Last July, I suggested the Jazz and Celtics were on "parallel tracks" in the rebuilding process. That turned out to be so true, it's almost eerie. They posted the same records (25-57) this past season, with each team winning three of its last 19 games. Mix in the Gordon Hayward factor, and you have more commonality. The Jazz's restricted free agent is likely to draw interest from the Celtics, who employ Brad Stevens, Hayward's former Butler University coach.
The teams tied for the league's fourth-worst record and each fell one spot via the lottery, with a drawing giving the Jazz the No. 5 pick. These franchises undoubtedly were banking on a top-three slot, which would have accelerated their timetables. They're now sorting through the next tier of candidates, with no obvious choices at No. 5 or 6.

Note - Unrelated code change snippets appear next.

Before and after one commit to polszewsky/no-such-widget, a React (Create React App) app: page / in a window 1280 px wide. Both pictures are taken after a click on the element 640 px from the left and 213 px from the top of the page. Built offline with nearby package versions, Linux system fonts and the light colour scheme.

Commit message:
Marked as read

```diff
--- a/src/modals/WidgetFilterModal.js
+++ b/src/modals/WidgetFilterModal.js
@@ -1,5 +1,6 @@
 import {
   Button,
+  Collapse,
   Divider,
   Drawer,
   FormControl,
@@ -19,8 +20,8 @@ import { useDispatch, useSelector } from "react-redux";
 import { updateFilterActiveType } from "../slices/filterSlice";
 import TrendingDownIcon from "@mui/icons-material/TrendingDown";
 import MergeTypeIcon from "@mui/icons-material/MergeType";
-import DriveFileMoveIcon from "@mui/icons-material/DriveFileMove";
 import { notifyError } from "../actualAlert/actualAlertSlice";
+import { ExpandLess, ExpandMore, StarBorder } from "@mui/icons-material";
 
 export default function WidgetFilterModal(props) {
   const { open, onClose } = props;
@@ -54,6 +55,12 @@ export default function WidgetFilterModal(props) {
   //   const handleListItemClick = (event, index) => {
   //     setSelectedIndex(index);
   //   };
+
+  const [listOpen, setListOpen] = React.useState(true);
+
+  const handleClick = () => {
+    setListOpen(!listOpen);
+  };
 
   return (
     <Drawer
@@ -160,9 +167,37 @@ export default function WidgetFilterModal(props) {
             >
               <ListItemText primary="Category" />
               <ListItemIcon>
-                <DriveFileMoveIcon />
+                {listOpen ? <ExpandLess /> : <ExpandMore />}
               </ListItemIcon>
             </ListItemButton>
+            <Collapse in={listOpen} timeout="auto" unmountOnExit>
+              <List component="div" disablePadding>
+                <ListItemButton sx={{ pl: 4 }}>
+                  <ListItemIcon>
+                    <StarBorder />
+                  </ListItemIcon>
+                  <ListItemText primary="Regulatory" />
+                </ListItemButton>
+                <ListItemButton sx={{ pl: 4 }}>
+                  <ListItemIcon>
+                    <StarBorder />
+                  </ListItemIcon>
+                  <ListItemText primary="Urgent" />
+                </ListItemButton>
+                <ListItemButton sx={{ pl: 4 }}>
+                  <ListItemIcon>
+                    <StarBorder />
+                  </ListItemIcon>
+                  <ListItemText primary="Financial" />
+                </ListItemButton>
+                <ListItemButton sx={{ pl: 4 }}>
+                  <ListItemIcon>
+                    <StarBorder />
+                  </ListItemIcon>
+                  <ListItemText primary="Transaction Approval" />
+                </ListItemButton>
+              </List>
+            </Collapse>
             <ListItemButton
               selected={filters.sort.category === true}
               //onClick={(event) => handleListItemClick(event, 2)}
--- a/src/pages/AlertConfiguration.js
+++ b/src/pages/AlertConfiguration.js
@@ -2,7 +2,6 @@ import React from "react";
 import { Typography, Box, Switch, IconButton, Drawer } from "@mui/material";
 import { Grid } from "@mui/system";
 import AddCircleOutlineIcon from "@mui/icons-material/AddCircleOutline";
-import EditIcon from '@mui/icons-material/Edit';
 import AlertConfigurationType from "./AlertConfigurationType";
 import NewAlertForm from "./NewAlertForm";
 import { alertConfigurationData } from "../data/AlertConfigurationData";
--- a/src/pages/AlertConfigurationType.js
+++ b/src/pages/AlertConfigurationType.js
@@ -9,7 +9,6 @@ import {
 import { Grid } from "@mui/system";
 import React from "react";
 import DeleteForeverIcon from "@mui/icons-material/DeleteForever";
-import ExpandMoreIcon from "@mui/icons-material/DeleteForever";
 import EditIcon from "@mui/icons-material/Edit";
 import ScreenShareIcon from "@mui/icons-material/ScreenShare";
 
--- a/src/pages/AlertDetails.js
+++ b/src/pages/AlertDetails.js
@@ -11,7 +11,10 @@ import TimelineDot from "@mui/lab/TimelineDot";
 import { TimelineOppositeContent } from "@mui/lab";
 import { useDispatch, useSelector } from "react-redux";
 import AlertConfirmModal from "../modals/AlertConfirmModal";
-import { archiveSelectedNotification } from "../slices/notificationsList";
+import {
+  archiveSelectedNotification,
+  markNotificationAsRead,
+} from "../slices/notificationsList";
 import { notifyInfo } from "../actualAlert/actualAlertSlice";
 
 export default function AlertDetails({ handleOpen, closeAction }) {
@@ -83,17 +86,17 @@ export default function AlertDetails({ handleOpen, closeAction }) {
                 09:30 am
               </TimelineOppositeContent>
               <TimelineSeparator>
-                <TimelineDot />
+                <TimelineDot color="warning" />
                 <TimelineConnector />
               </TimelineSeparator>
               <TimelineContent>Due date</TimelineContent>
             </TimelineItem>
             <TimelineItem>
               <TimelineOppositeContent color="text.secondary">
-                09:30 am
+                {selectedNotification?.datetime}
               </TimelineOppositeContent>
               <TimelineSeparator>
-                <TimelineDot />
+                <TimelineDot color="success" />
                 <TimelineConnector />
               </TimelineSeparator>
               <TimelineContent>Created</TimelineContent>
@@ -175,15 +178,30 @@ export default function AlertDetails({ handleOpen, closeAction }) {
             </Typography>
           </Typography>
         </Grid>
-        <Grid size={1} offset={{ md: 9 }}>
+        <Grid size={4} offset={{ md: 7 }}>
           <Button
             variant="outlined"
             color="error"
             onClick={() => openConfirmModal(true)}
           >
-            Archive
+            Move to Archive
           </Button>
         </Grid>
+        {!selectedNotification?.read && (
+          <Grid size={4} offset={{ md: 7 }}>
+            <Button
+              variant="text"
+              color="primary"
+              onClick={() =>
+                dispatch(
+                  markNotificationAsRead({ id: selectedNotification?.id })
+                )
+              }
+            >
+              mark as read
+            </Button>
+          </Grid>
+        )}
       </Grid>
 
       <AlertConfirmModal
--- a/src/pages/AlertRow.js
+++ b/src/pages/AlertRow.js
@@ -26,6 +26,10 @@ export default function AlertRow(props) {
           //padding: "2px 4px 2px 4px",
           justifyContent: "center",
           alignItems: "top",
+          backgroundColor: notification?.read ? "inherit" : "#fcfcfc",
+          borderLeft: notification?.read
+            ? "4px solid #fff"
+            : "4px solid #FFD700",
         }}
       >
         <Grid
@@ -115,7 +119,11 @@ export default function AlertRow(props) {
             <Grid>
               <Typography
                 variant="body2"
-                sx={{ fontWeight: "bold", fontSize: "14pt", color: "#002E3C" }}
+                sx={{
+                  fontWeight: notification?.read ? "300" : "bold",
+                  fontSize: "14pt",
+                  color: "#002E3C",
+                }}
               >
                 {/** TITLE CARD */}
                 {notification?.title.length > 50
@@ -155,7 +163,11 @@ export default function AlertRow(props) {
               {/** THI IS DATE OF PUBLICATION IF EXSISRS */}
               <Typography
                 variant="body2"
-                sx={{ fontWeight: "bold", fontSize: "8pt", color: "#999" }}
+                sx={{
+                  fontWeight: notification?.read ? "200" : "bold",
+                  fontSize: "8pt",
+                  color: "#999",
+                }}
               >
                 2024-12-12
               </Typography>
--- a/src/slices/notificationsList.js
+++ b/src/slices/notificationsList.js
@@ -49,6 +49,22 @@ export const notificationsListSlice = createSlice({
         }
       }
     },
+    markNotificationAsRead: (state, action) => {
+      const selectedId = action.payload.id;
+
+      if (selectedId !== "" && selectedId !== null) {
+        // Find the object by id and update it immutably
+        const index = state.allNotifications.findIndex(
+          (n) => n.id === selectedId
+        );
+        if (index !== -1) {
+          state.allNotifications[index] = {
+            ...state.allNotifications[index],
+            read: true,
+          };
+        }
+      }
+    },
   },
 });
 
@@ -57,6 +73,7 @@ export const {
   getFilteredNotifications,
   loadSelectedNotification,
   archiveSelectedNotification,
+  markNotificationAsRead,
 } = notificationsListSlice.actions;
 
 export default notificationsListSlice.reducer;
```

The Jazz's dilemma is that just about anyone worthy of a No. 5 pick basically would duplicate a player they already have. That's why moving down in the draft could serve them well, assuming there's no hope of positioning themselves to take Jabari Parker. They need a shooter, and nobody in the No. 5 ballpark can fill that role.
As for the coaching search, the level of experience or particular philosophy of Tyrone Corbin's replacement matters less to me than his ability to develop players and give the Jazz some kind of identity. The Celtics have that element with Stevens. Ainge made a risk/reward choice in hiring him, and nobody can say for sure that Stevens will succeed in the NBA. But what's clear is he has a method, based on statistical analytics, and he'll stick to it.
That's what the Jazz lack at the moment. Whether it's the defensive approach of Chicago assistant Adrian Griffin, the offensive orientation of former NBA head coach Alvin Gentry, or what someone else might bring, they need a structure that everybody players, management and fans can embrace.
Beyond that, the players simply have to get better. It's assumed that pro athletes will improve year by year, but that's not necessarily true.
The Jazz need to keep Hayward, but he can't remain the same guy. His shooting must improve, as a result of some combination of a better offensive system and his own efforts. Burks has a knack of getting to the basket, but finishing is a big issue. If he becomes a consistent outside shooter, his driving ability will be enhanced.
Enes Kanter also must extend his shooting range. That would make him more effective in tandem with Favors, who still needs to develop a go-to move inside and counters to adjust for how teams defend him.
Trey Burke proved to be a shrewd pick by Lindsey, who moved up to draft him, but he has to average a lot more than 5.7 assists by creating more opportunities for his teammates. Rudy Gobert needs offensive development to become a rotation player.
Like the Celtics, the Jazz will have a slightly revamped roster in 2014-15. The issue is how much better their record will be. Lindsey, the new coach and the rookies all hold responsibility for the team's improvement. So do the returning players.
The Jazz and Boston Celtics not only posted but the same records in 2013-14, but they're similarly positioned for the June 26 NBA Draft and future drafts.
Subject Jazz Celtics
Executive Dennis Lindsey Danny Ainge
Coach TBA Brad Stevens
Record 25-57 25-57
Last 19 3-16 3-16
'14 picks No. 5 and 23 Nos. 6 and 17
Future extra picks 2017 2015, '16, '18